The fuzzer runs through about 20,000 random programs per second per core, so running on 4 cores gives around 80,000 random programs per second.
This relatively fast speed is possible because invalid programs are rejected early before computationally intensive stuff like LLVM optimisation and codegen starts.
Valid programs only run at about 300 programs per second per core, but most random programs are invalid, so the average speed comes out to 20K/core/s
The random program generation strategy is something like:
Randomly pick a program from the unit test suite programs (several hundred covering all language features)
Then repeatedly mutate program randomly a few times by picking from among a few options:
1) Insert a random character at a random position in the program.
2) Delete a random chunk of characters from the program
3) Copy a chunk of the program to another random position in the program.
4) Read a section of a random other program from the test suite and insert into the program.
5) Insert a random language keyword or syntactical elements (square bracket pair etc..)
As mentioned I found this fuzzing code to be extremely effective in finding bugs.
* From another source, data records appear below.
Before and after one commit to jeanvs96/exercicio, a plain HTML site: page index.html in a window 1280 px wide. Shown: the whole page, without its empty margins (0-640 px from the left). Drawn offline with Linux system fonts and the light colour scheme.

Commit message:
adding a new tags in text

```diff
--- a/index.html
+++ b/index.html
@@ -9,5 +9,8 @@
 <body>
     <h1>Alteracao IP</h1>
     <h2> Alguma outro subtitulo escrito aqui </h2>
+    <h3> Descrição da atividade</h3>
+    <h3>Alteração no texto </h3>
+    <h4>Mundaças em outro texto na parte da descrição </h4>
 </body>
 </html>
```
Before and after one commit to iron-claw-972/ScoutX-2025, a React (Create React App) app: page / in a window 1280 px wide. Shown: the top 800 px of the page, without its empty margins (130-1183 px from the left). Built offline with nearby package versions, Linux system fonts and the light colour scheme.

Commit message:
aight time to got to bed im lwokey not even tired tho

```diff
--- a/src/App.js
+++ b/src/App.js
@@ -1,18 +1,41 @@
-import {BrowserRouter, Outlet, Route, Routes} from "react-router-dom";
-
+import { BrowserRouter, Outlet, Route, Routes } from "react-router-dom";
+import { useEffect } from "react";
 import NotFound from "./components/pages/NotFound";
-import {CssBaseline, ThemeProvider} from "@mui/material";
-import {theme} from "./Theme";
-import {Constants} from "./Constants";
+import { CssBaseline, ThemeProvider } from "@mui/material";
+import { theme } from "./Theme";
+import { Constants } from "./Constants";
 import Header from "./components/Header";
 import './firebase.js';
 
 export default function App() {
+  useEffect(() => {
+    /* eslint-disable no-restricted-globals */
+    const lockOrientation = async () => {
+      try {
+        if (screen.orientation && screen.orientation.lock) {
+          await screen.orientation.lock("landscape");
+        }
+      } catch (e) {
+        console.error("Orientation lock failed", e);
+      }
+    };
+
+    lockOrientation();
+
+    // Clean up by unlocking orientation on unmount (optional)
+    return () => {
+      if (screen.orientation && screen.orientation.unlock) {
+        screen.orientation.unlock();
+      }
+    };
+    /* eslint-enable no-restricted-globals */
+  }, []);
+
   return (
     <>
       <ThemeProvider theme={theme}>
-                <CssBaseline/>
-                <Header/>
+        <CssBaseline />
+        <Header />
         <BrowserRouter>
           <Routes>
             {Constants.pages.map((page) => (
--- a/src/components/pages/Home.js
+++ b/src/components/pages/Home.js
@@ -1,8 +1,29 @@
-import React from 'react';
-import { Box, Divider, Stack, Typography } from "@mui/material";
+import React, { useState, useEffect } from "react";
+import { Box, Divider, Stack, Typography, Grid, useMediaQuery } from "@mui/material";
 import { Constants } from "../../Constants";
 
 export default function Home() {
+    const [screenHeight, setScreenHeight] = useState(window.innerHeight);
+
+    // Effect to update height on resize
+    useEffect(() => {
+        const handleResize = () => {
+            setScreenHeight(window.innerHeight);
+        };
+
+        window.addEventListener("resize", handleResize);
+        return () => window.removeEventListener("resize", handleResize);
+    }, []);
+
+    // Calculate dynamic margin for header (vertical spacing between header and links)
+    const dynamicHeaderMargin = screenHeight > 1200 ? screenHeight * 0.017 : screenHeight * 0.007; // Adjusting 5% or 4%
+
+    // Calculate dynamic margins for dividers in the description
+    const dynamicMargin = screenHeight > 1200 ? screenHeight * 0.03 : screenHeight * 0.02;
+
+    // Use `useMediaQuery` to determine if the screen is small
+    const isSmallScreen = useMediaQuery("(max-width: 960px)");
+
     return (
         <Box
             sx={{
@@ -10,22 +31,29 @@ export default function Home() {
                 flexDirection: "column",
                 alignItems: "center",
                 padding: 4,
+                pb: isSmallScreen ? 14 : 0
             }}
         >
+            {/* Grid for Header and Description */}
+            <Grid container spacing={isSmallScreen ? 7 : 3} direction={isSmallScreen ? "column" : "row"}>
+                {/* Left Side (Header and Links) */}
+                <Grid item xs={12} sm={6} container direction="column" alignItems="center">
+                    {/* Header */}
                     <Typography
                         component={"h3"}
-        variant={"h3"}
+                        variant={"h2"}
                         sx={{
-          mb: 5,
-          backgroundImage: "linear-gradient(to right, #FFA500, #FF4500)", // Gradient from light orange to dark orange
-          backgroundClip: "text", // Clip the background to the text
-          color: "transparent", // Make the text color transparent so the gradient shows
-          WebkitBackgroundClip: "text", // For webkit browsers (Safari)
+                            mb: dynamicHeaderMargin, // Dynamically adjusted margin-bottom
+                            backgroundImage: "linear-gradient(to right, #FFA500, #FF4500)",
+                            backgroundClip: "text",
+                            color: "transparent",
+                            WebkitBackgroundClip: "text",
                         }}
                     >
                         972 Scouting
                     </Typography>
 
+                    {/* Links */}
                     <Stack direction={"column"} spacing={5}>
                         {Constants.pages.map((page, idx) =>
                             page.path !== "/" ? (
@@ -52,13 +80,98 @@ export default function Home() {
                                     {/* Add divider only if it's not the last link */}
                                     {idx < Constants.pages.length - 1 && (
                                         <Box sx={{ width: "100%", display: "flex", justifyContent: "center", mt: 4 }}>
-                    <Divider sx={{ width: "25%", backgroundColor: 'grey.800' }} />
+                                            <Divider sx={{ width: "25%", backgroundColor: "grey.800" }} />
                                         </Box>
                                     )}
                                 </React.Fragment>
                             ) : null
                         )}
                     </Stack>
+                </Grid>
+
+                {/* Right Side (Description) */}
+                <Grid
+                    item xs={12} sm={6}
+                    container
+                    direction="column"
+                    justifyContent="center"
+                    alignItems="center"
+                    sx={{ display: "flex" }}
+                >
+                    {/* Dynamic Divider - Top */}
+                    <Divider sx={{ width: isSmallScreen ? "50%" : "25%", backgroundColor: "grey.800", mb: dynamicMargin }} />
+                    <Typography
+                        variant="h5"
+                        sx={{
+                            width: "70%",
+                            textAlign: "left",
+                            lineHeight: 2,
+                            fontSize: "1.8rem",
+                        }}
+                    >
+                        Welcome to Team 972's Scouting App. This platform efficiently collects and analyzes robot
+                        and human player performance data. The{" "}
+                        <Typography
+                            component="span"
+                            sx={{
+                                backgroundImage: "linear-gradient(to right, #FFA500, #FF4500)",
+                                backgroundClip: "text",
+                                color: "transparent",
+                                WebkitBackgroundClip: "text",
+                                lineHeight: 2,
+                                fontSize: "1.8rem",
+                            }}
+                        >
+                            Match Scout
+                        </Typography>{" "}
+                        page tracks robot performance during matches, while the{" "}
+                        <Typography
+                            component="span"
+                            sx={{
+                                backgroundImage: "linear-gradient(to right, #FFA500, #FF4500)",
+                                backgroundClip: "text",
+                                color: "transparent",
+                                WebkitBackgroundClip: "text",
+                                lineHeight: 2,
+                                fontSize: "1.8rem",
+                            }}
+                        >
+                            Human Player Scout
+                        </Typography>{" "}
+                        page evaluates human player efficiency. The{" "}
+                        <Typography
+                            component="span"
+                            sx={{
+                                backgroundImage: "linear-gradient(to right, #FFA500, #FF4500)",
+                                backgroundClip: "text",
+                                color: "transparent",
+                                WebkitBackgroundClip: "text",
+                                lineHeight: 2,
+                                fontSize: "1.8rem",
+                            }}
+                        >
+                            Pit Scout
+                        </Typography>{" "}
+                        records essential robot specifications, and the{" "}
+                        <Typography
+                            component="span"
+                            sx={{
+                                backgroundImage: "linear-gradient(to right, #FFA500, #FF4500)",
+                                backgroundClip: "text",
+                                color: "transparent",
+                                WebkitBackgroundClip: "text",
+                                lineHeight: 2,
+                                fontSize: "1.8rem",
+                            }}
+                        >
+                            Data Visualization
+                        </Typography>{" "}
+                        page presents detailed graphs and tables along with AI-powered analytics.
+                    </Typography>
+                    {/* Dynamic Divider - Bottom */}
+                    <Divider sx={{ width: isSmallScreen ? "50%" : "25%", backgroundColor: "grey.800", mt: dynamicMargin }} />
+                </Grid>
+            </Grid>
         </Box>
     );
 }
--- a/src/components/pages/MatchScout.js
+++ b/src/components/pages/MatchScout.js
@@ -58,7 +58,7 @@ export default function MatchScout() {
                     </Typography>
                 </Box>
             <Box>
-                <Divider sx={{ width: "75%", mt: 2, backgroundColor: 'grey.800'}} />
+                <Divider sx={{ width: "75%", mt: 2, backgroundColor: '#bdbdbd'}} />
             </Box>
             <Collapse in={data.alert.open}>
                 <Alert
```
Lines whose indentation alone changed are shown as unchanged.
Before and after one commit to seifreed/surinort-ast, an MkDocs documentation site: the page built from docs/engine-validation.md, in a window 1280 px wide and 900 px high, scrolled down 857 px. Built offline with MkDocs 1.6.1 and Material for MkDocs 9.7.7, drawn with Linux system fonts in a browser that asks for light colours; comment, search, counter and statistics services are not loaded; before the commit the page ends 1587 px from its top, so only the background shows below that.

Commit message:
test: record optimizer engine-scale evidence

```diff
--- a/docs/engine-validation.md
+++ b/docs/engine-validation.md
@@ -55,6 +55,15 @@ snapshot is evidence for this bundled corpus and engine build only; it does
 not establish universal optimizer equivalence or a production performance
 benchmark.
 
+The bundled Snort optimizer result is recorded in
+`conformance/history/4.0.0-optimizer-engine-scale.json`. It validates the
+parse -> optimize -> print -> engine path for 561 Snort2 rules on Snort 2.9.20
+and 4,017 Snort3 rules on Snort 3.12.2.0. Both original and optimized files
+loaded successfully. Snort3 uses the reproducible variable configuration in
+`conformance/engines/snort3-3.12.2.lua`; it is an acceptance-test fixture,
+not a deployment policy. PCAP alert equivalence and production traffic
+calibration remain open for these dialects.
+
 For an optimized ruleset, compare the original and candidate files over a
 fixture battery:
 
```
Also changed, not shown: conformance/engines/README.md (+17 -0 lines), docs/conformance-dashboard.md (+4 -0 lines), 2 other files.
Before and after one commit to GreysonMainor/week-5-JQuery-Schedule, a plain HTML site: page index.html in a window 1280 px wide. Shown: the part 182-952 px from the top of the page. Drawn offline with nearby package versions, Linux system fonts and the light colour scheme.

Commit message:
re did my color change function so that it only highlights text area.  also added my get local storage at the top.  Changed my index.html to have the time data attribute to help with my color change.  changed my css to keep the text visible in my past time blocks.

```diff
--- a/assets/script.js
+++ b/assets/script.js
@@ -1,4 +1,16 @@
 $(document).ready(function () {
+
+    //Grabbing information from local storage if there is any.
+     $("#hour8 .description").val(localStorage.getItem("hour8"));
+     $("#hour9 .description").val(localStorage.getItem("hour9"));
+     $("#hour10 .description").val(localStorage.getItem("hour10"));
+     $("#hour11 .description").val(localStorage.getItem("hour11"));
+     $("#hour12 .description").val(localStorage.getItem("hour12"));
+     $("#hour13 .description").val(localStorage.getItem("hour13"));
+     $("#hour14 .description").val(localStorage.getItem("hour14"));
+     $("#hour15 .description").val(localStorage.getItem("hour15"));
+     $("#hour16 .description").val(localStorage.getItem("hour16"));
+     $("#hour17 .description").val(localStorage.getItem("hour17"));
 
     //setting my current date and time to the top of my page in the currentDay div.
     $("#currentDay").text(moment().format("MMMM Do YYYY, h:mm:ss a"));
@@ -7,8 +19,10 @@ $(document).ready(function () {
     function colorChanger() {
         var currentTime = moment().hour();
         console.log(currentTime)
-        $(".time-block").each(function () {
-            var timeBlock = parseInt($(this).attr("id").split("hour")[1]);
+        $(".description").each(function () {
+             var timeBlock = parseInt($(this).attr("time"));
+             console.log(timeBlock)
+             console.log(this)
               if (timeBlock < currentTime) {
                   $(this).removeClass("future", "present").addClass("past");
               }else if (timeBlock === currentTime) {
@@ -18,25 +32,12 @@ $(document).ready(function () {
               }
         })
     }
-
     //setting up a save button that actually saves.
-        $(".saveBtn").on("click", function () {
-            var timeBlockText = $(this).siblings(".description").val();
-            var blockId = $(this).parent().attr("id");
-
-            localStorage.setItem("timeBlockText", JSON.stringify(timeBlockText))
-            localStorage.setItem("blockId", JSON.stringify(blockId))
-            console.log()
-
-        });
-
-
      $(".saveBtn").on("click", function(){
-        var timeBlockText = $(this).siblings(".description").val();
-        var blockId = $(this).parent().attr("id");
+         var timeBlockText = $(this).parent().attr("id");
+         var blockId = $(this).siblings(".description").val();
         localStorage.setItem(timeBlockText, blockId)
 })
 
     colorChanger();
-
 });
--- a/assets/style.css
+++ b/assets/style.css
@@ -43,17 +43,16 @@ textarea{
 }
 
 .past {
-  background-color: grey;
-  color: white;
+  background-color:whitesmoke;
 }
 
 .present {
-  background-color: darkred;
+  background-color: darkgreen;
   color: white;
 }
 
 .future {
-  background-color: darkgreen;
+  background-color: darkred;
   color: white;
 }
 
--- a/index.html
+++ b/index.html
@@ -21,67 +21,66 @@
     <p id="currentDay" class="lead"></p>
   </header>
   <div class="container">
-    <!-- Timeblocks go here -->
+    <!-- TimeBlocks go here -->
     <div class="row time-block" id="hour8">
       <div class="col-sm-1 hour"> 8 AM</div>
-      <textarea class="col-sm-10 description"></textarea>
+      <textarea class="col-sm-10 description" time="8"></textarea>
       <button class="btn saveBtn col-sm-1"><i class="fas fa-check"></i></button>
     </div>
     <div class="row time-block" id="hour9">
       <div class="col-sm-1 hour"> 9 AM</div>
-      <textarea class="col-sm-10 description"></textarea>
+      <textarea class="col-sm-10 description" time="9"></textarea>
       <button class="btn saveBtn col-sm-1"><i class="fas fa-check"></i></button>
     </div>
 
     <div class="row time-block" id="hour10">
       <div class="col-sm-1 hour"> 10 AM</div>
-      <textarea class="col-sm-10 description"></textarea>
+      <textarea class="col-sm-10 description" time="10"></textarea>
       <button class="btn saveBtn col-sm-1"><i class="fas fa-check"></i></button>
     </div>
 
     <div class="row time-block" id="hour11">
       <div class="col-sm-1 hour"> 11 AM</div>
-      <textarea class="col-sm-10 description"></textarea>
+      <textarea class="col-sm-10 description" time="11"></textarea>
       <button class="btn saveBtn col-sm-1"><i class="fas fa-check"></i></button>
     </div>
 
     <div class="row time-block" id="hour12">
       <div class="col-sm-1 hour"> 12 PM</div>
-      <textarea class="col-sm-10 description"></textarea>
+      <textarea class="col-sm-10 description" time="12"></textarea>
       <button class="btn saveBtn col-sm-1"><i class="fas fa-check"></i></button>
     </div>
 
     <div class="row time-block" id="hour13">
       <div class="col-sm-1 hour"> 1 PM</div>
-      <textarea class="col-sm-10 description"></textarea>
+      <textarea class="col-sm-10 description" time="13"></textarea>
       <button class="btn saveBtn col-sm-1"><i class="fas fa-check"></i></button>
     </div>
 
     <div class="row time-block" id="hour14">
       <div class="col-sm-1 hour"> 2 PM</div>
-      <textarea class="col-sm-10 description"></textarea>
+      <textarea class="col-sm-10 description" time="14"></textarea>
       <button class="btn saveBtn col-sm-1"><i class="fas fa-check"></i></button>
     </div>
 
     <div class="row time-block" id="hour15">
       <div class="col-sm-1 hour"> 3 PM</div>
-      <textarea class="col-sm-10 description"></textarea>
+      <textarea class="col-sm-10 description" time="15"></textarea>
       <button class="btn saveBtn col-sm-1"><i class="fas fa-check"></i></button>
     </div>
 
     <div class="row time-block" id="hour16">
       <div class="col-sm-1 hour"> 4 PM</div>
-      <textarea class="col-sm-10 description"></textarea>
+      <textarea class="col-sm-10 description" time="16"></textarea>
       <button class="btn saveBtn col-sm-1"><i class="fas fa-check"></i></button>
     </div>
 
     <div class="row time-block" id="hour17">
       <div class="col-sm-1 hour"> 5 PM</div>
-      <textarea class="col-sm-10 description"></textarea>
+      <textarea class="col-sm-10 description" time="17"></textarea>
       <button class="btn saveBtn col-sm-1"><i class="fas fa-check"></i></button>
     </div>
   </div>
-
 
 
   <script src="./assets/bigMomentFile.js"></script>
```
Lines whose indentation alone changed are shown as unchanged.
I found 40-50 crash bugs that took something like a week to fix, and triggered improvements and refactorings to avoid crashes. Our programming language Winter is a lot more robust now.
if you are wondering how there can be so many bugs in a language compiler/runtime, bear in mind that Winter is quite complex, with generic functions, operator overloading, function overloading, type coercion, JITing, higher order functions etc..
I also tried out American Fuzzy Lop (AFL). I ran it for 24 hours or so, in which time it got through 20% or so of the first pass. It didn't find any crashes.
I'm not sure if this is because it's not very good at finding crashes, or if I removed all the crash bugs :)
It's definitely a lot slower than our in-process multithreaded fuzzing though.
Note that in theory AFL uses a more powerful kind of fuzzing - coverage-guided fuzzing, which can be considered a white-box approach, since it uses knowledge of what code paths are taken for each input program.
Therefore I would highly recommend integrating an in-process fuzzer into your test suite, and after that maybe check out AFL or similar.
(If you want to know more about Winter there are some presentation slides in PDF format from a talk I gave a while ago here: Indigo Shader Language and Winter)
Wednesday 3 Dec
Indigo 3.8 Stable released
Glare Technologies is excited to announce the release of Indigo 3.8 Stable!
You can read about it here: http://www.indigorenderer.com/indigo3.8
We'll be running a 16% off sale until the 31st of December, during which Indigo Renderer will be priced at only €499 (normally €595), and Indigo RT only €119 (normally €145).
Customers purchasing Indigo 3.8 during this sale will receive a free upgrade to Indigo 4 immediately upon release!
Indigo 3.8 brings massive performance improvements - up to 2x faster rendering, and render restarts are up to 42x faster.
The new Architectural Glass feature greatly speeds up architectural visualisation, while capturing important optical effects such as reflection and absorption as light passes through the glass.
Indigo's new built-in object scattering allows millions of objects to be quickly scattered across a surface - perfect for realistic grass and forests.
The Coating and Double-sided Thin materials are more flexible than ever, allowing for advanced materials like special car paints and carbon fibre.
Our advanced sky model is now even more realistic than before, with refinements resulting in more accurate colours, especially at dawn and dusk.
Indigo's SketchUp plugin, SkIndigo, has been massively improved, resulting in much faster export times - up to 14x faster.
Indigo 4 development is also well underway, and we're excited to announce two extremely important feature additions: a totally new OpenCL-based rendering core, and photon mapping extensions for bidirectional path tracing.
Indigo 4's pure GPU rendering will use OpenCL to provide powerful multi-GPU support on Windows, Mac OS X and Linux.